Our Health & Environment
The proposed landfill site threatens not only the health of the inhabitants in the three nearby communities of Ingersoll, Centreville and Beachville, but also environmentally significant areas such as the Centreville Conservation Area. The landfill would create millions of litres of toxic leachate and would be situated in a geologically unsound limestone quarry. The risks to our drinking water and health are too great should something go wrong.

Economic Devastation
A significant drop in the property values of nearby residents is expected. Lost revenue from a decrease of visitors to shopping, festivals and events is also predicted by area business owners. To add to this injury the economic impact of the infrastructure (roads, waste treatment, etc) required to support a landfill of this size is still unknown and would be shouldered by area taxpayers. Legacy costs would be immense.

Quality of Life
The impact to local quality of life with the introduction of foul smelling, airborne particulate and gasses, as well as an unsightly mountain of trash will be devastating. Previously awarded distinction from "Communities in Bloom" our area would instead be host to a rumbling motorcade of 100+ garbage trucks and many cover soil trucks per day. Our reputation as a green, natural place to live would be forever be ruined if Oxford County became known as "Dump County".

Is this a done deal? How can we stop it?

Not even close to a done deal
We've heard from our supporters that many think this landfill proposal is already done and there is nothing that can be done. Nothing is further from the truth. Walker industries has a long way to go before getting approval to dump 850,000 tonnes of trash a year in Oxford County. Our research has shown us that in every case where a proposed dump has been turned down it has been in large measure due to the activism of the local residents. We still have a chance to stop this!
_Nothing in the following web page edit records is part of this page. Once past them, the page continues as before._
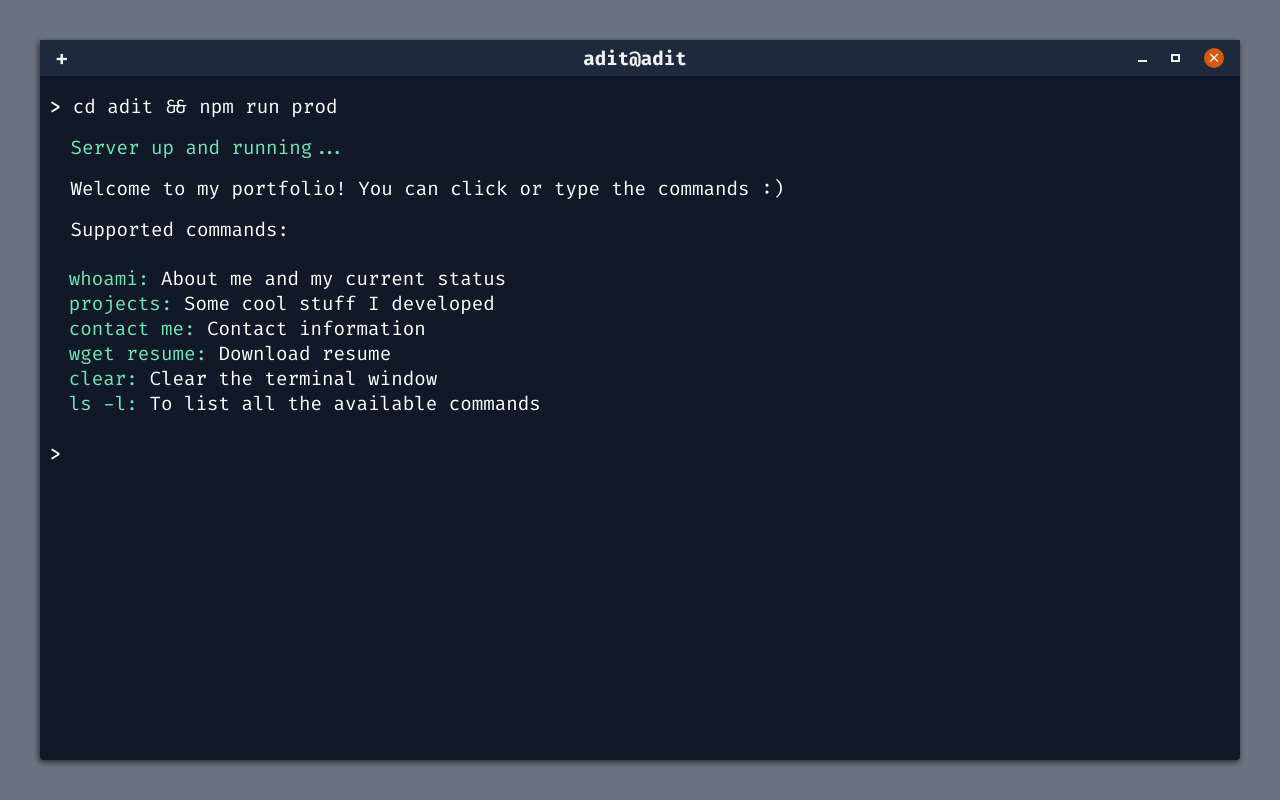
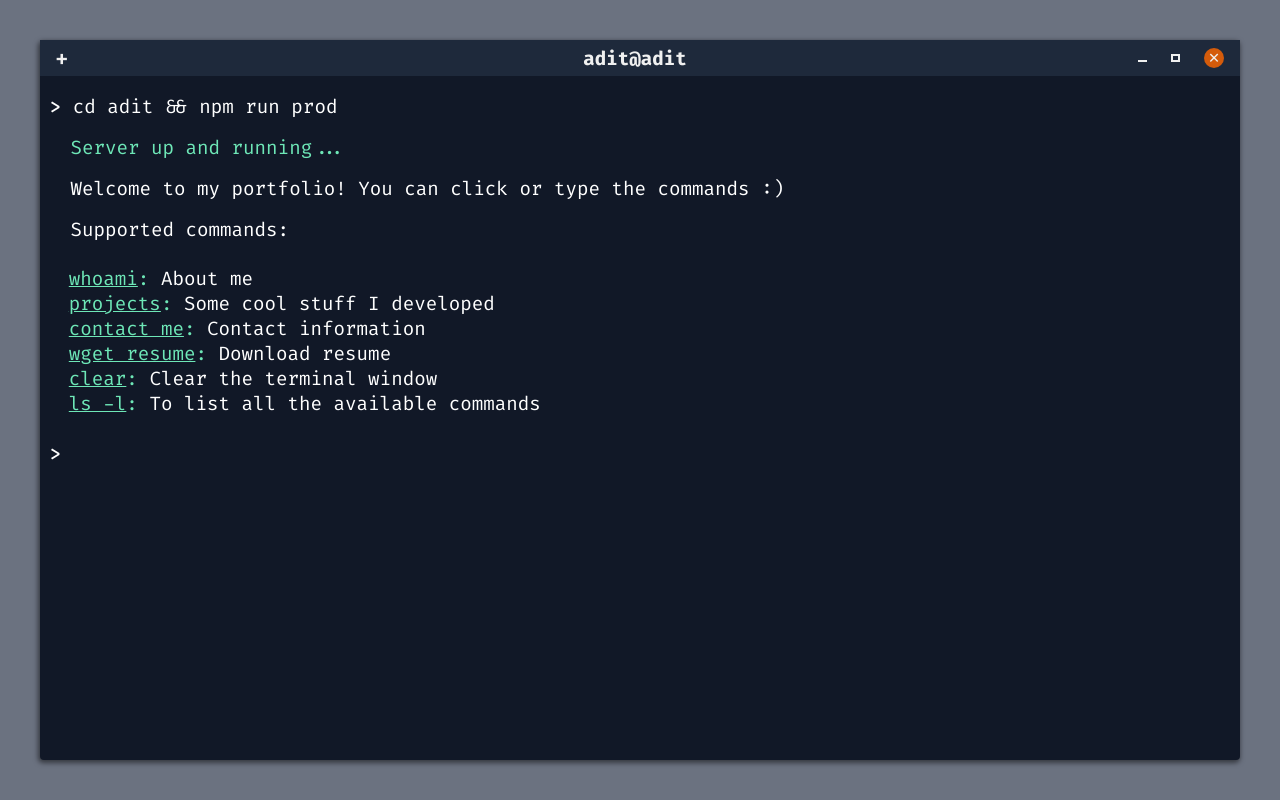
Before and after one commit to ohoadit/ohoadit.github.io, a plain HTML site: page index.html in a window 1280 px wide. Drawn offline with Linux system fonts and the light colour scheme.

Commit message:
CNAME updated

```diff
--- a/index.html
+++ b/index.html
@@ -229,7 +229,7 @@
         const e = createElement("div");
         e.setAttribute("class", "command-list-container"), Object.keys(commandObject).forEach(t => {
             const a = createElement("section"),
-                n = createElement("span", `${t}: `, TEXT_GREEN),
+                n = createElementWithHTMLContent("span", `<u>${t}</u>: `, TEXT_GREEN),
                 o = createElement("span", commandObject[t].desc);
             a.appendChild(n), a.appendChild(o), e.appendChild(a)
         }), terminal.appendChild(e)
@@ -238,6 +238,10 @@
         createElement = (e, t, a) => {
             const n = document.createElement(e);
             return n.textContent = t, n.style.color = a, n
+        },
+        createElementWithHTMLContent = (e, t, a) => {
+            const n = document.createElement(e);
+            return n.innerHTML = t, n.style.color = a, n
         },
         clearTerminal = () => {
             terminal.querySelectorAll("div").forEach(e => e.remove()), terminal.querySelectorAll("p").forEach(e => e.remove()), terminal.querySelectorAll("span").forEach(e => e.remove())
@@ -318,7 +322,7 @@
         },
         commandObject = {
             whoami: {
-                desc: "About me and my current status",
+                desc: "About me",
                 renderFunction: aboutMe
             },
             projects: {
```
Also changed, not shown: 1 other file.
Where this proposal is right now
Right now Walker Industries, the company proposing to build the landfill within Carmeuse Lime's quarry site, is working through an official Ministry of Environment process. As part of this process they formed a Community Liaison Committee to seek input from area residents. The end product of this committee and Walker's consultation with the community was a Terms of Reference document in which Walker outlined the contents of their EA. If the Ministry of the Environment chooses to approve the Terms of Reference, Walker Industries would then carry out an Environmental Assessment. The Assessment process would include studies on the science, safety and social concerns of the potential landfill. At this time the Terms of Reference (TOR) has been sitting on the Minister's desk for more than a year.